WVU’s Mr. Mountaineer Garrett Burgess a finalist for the prestigious British Marshall Scholarship

Just days after being named  Mr. Mountaineer, a competitive award that recognizes exemplary academic achievement and extracurricular involvement,  West Virginia University senior Garrett Burgess got word that he is a finalist for the prestigious British Marshall Scholarship.

Marshall Scholarships offer up to 40 young Americans of high ability the opportunity to study for a graduate degree in the United Kingdom. Burgess will interview for one of the coveted spots Nov. 13. 

Michael Benedum Chapter of the AAPL Veteran's Charity Clay Shoot 2017

Landmen Association raises $22,000 for WVU Veterans Advocacy Clinic

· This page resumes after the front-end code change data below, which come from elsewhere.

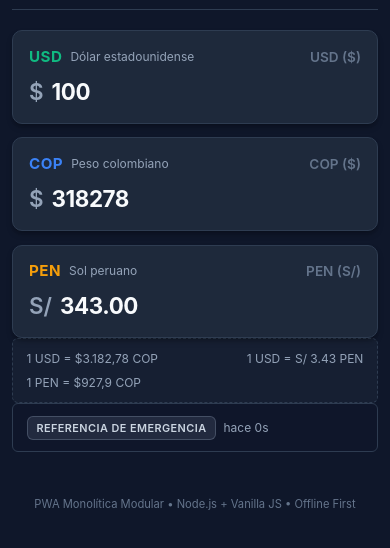
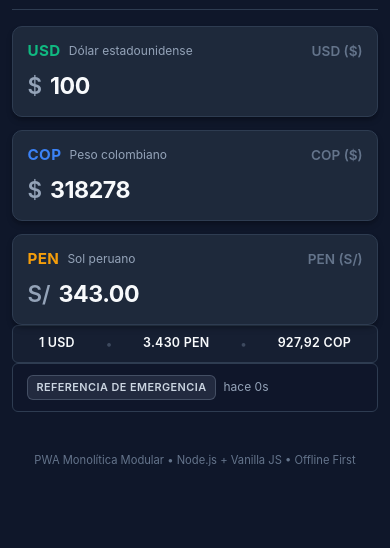
Before and after one commit to Rodriguez-Workspace/Conversor_divisas_COP-USD-PEN, a website: page public/index.html in a window 390 px wide. Shown: the part 92-640 px from the top of the page. Drawn offline with Linux system fonts and the light colour scheme; no server answers.

Commit message:
feat: make reference rates bar single-line (1 USD • PEN • COP) and optimize mobile responsiveness

```diff
--- a/public/css/styles.css
+++ b/public/css/styles.css
@@ -231,24 +231,33 @@ body {
   font-weight: 400;
 }
 
-/* Barra de Tasas de Referencia */
+/* Barra de Tasas de Referencia en una sola línea */
 .reference-rates-bar {
   display: flex;
-  justify-content: space-between;
-  flex-wrap: wrap;
-  gap: 0.4rem;
+  align-items: center;
+  justify-content: space-around;
   padding: 0.65rem 0.85rem;
   background-color: rgba(30, 41, 59, 0.5);
-  border: 1px dashed var(--border-color);
+  border: 1px solid var(--border-color);
   border-radius: var(--radius-sm);
-  font-size: 0.75rem;
+  font-size: 0.82rem;
+  font-weight: 600;
   color: var(--text-muted);
+  white-space: nowrap;
 }
 
-.ref-rate-item {
-  display: flex;
+.ref-col {
+  display: inline-flex;
   align-items: center;
-  gap: 0.3rem;
+  color: var(--text-main);
+  letter-spacing: 0.02em;
+}
+
+.ref-divider {
+  color: var(--text-subtle);
+  opacity: 0.5;
+  font-size: 0.75rem;
+  user-select: none;
 }
 
 /* Panel de Información de Caché y Auditoría */
@@ -391,12 +400,40 @@ body {
   padding: 1.5rem 0 0.5rem;
 }
 
-/* Ajustes Responsivos */
-@media (max-width: 400px) {
+/* Ajustes Responsivos Profesionales */
+@media (max-width: 480px) {
   .app-container {
     padding: 1rem 0.75rem 2rem;
+    gap: 1rem;
+  }
+  .currency-card {
+    padding: 0.8rem 0.9rem;
   }
   .currency-input {
-    font-size: 1.4rem;
+    font-size: 1.45rem;
+  }
+  .reference-rates-bar {
+    font-size: 0.78rem;
+    padding: 0.55rem 0.65rem;
   }
 }
+
+@media (max-width: 360px) {
+  .app-container {
+    padding: 0.75rem 0.5rem 1.5rem;
+  }
+  .brand-title {
+    font-size: 1.05rem;
+  }
+  .currency-input {
+    font-size: 1.25rem;
+  }
+  .reference-rates-bar {
+    font-size: 0.7rem;
+    padding: 0.45rem 0.5rem;
+  }
+  .status-panel {
+    font-size: 0.7rem;
+    padding: 0.5rem 0.7rem;
+  }
+}
--- a/public/index.html
+++ b/public/index.html
@@ -135,17 +135,13 @@
 
       </section>
 
-      <!-- Barra Informativa de Cotizaciones Cruzadas -->
-      <section class="reference-rates-bar" aria-label="Cotizaciones de referencia">
-        <div class="ref-rate-item">
-          <span id="rate-usd-cop">1 USD = ... COP</span>
-        </div>
-        <div class="ref-rate-item">
-          <span id="rate-usd-pen">1 USD = ... PEN</span>
-        </div>
-        <div class="ref-rate-item">
-          <span id="rate-pen-cop">1 PEN = ... COP</span>
-        </div>
+      <!-- Barra Informativa en Una Sola Línea -->
+      <section class="reference-rates-bar" id="reference-rates-bar" aria-label="Cotizaciones de referencia">
+        <span class="ref-col" id="rate-base">1 USD</span>
+        <span class="ref-divider" aria-hidden="true">•</span>
+        <span class="ref-col" id="rate-usd-pen">... PEN</span>
+        <span class="ref-divider" aria-hidden="true">•</span>
+        <span class="ref-col" id="rate-pen-cop">... COP</span>
       </section>
 
       <!-- Panel de Estado de Caché y Auditoría de Datos -->
--- a/public/js/ui/view.js
+++ b/public/js/ui/view.js
@@ -18,8 +18,9 @@
     inputCOP: document.getElementById('input-cop'),
     inputPEN: document.getElementById('input-pen'),
 
-    // Etiquetas y badges de ayuda
-    rateUsdCop: document.getElementById('rate-usd-cop'),
+    // Elementos de la barra informativa en una sola línea
+    refRatesBar: document.getElementById('reference-rates-bar'),
+    rateBase: document.getElementById('rate-base'),
     rateUsdPen: document.getElementById('rate-usd-pen'),
     ratePenCop: document.getElementById('rate-pen-cop'),
 
@@ -60,18 +61,23 @@
   }
 
   /**
-   * Actualiza las tarjetas informativas de tasas cruzadas en la interfaz
+   * Actualiza la barra informativa en una sola línea limpia:
+   * 1 USD • 3.434 PEN • 926,76 COP
    */
   function updateRatesDisplay(rates) {
     if (!rates || !rates.COP || !rates.PEN) return;
 
-    const usdCop = rates.COP.toLocaleString('es-CO', { maximumFractionDigits: 2 });
-    const usdPen = rates.PEN.toLocaleString('es-PE', { maximumFractionDigits: 3 });
-    const penCop = (rates.COP / rates.PEN).toLocaleString('es-CO', { maximumFractionDigits: 1 });
+    const usdPen = Number(rates.PEN).toLocaleString('es-PE', { minimumFractionDigits: 3, maximumFractionDigits: 3 });
+    const penCop = Number(rates.COP / rates.PEN).toLocaleString('es-CO', { minimumFractionDigits: 2, maximumFractionDigits: 2 });
+    const usdCop = Number(rates.COP).toLocaleString('es-CO', { minimumFractionDigits: 2, maximumFractionDigits: 2 });
 
-    if (elements.rateUsdCop) elements.rateUsdCop.textContent = `1 USD = $${usdCop} COP`;
-    if (elements.rateUsdPen) elements.rateUsdPen.textContent = `1 USD = S/ ${usdPen} PEN`;
-    if (elements.ratePenCop) elements.ratePenCop.textContent = `1 PEN = $${penCop} COP`;
+    if (elements.rateBase) elements.rateBase.textContent = '1 USD';
+    if (elements.rateUsdPen) elements.rateUsdPen.textContent = `${usdPen} PEN`;
+    if (elements.ratePenCop) elements.ratePenCop.textContent = `${penCop} COP`;
+
+    if (elements.refRatesBar) {
+      elements.refRatesBar.title = `1 USD = ${usdPen} PEN | 1 PEN = ${penCop} COP | 1 USD = $${usdCop} COP`;
+    }
   }
 
   /**
--- a/public/sw.js
+++ b/public/sw.js
@@ -4,7 +4,7 @@
  * - API Routes (/api/rates): Network-First con fallback a caché
  */
 
-const CACHE_NAME = 'currency-pwa-v1.0.3';
+const CACHE_NAME = 'currency-pwa-v1.0.4';
 
 // Recursos críticos para funcionamiento 100% offline
 const STATIC_ASSETS = [
```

MORGANTOWN, WEST VIRGINIA — A local chapter of the American Association of Professional Landmen (AAPL) recently donated $22,000 to the Veteran Advocacy Law Clinic at West Virginia University. 

The Michael Late Benedum Chapter of the AAPL raised the funds at its third annual Charity Clay Shoot, Dinner and Auction. The event received support from 27 oil and gas companies and service providers as well as numerous other firms and individuals.


High-Tech Startup Grows in West Virginia’s Eastern Panhandle

An entrepreneur works from an at-home office humming with five computer monitors. He’s developing a high-tech startup, with years of experience and a network of specialized teammates by his side. Serving as a private consultant for several of the country’s Fortune 100 companies has prepared him to transfer a lifelong passion for music into an innovative company. While his two kids play with the dogs in the backyard, an investor rings on the line.

Behind the house lies a scenic backdrop—but it’s the Appalachian Mountains contouring the horizon line, not the Silicon Valley skyscrapers one might expect.

Garrett Burgess was awarded a Newman Civic Fellowship. Courtesy: West Virginia University

WVU Fellowship Winner Aims To Help Veterans Access Benefits

You might not expect a veteran to be less-than-honorably discharged due to mental trauma...but that’s the issue many veterans are facing today. One student at West Virginia University is going around the state with lawyers to help veterans get access to benefits.

Thirteen percent of discharges from 1991 - 2013 are less-than-honorable, according to a study by Swords to Plowshares in conjunction with Harvard Law School. That’s more than 500,000 veterans, who are less qualified for benefits, and carry a life-long stigma. WVU student Garrett Burgess hopes to help solve that problem. He’s partnering with WVU College of Law’s Veterans’ Advocacy Clinic. Garrett says he plans to enter the military, and that’s is the reason he wants to help the clinic.